# TASK INSTRUCTIONS
The required result is every line of the records that includes "skeleton".

# RECORD EXTRACTS
☆ ☆ ☆ ☆ ☆

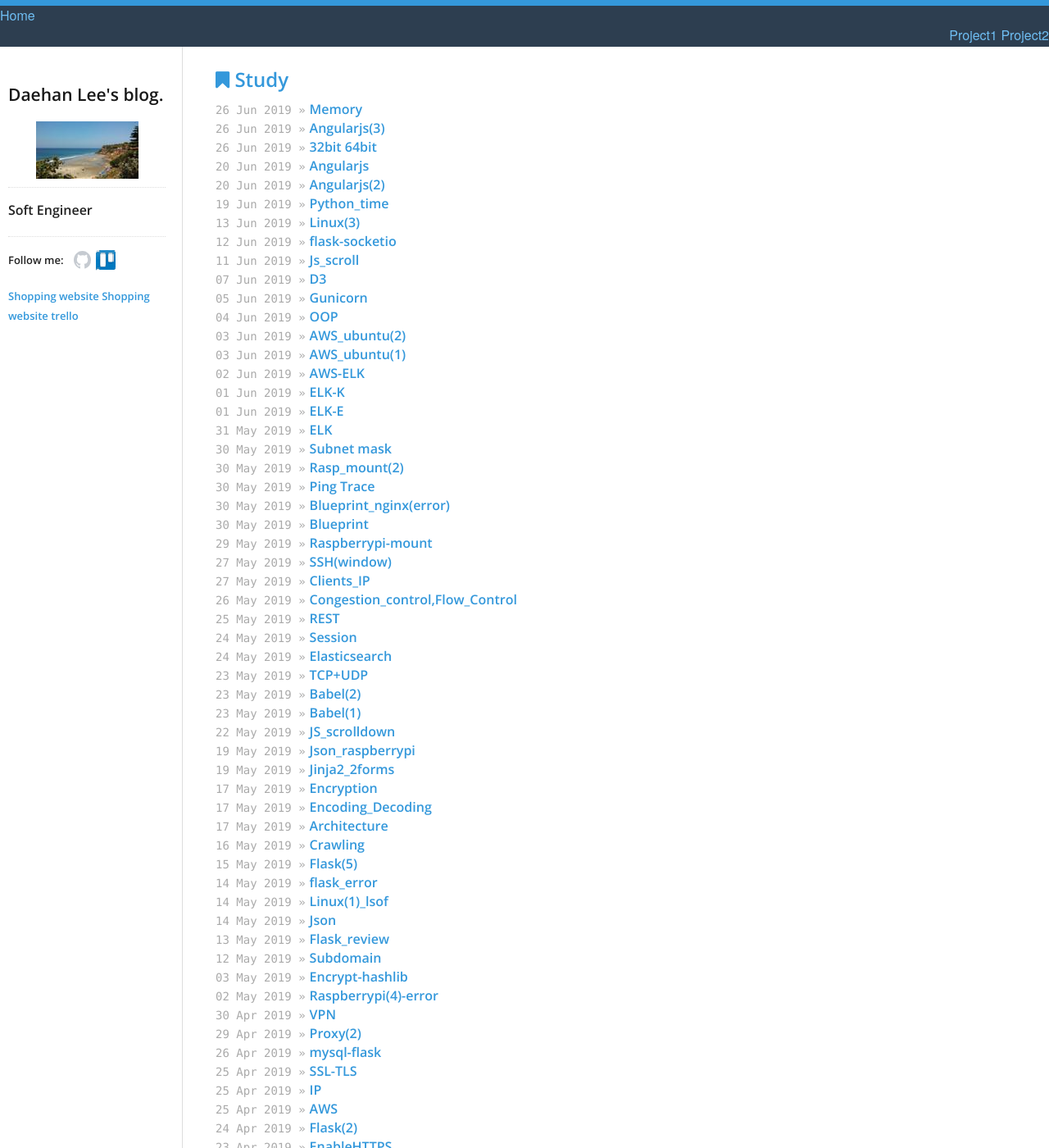
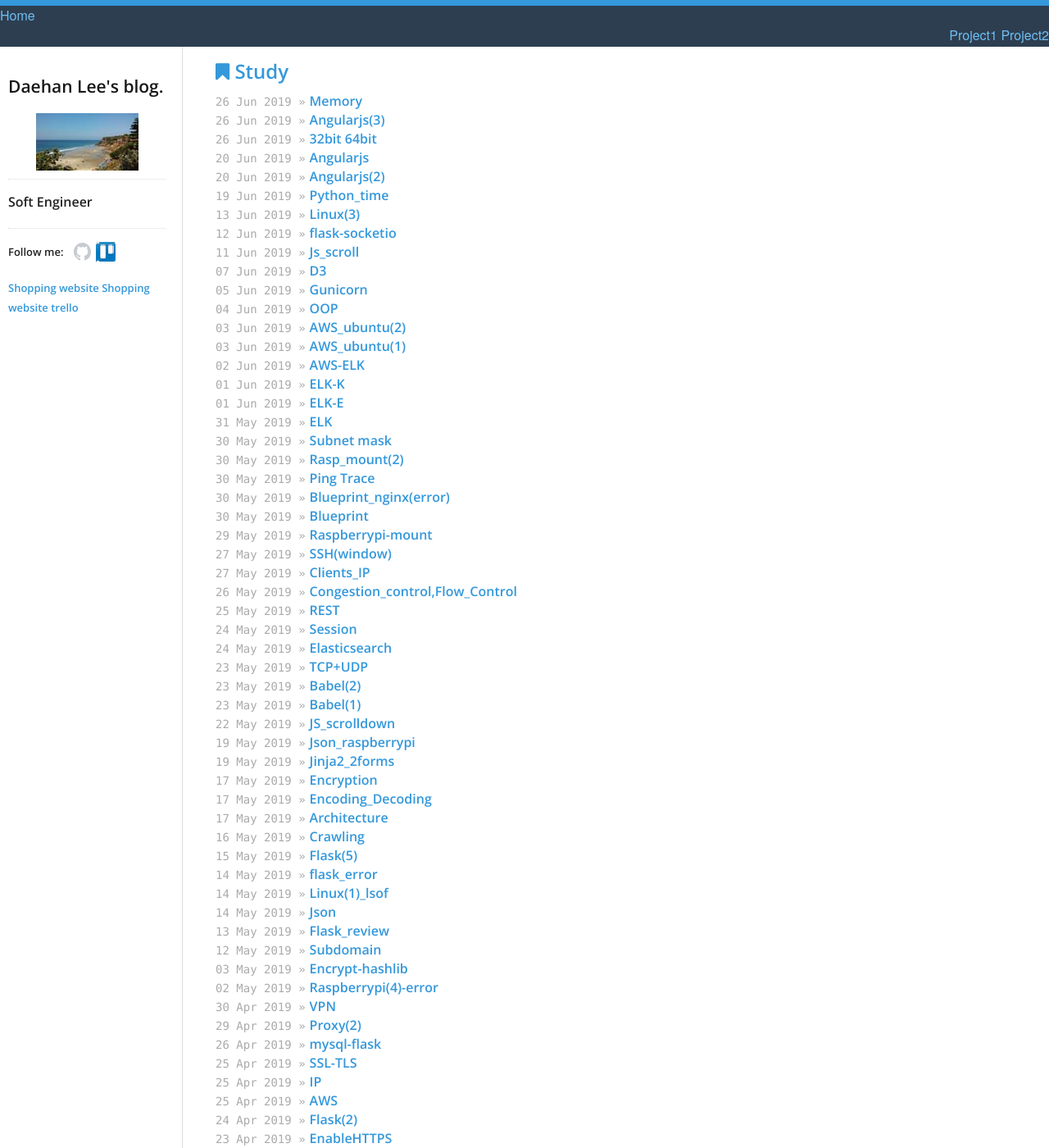
Before and after one commit to daehan0226/Study, a Jekyll site: the page built from index.html, in a window 1280 px wide and 1400 px high. Shown: the whole window at 82% size. Built offline with Jekyll 4.4.1, drawn with Linux system fonts in a browser that asks for light colours.

Commit message:
Update skeleton.css

```diff
--- a/_includes/css/skeleton.css
+++ b/_includes/css/skeleton.css
@@ -21,7 +21,7 @@
 /* #Base 960 Grid
 ================================================== */
 
-    .container                                  { position: relative; margin-top: 10px; auto; padding: 0; } /* width: 960px;  */
+    .container                                  { position: relative; auto; padding: 0; } /* width: 960px;  */
     .column, .columns                           { float: left; display: inline; margin-left: 10px; margin-right: 10px; }
     .row                                        { margin-bottom: 20px; }
 
```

☆ ☆ ☆ ☆ ☆

# TASK SOLUTION
Update skeleton.css
--- a/_includes/css/skeleton.css
+++ b/_includes/css/skeleton.css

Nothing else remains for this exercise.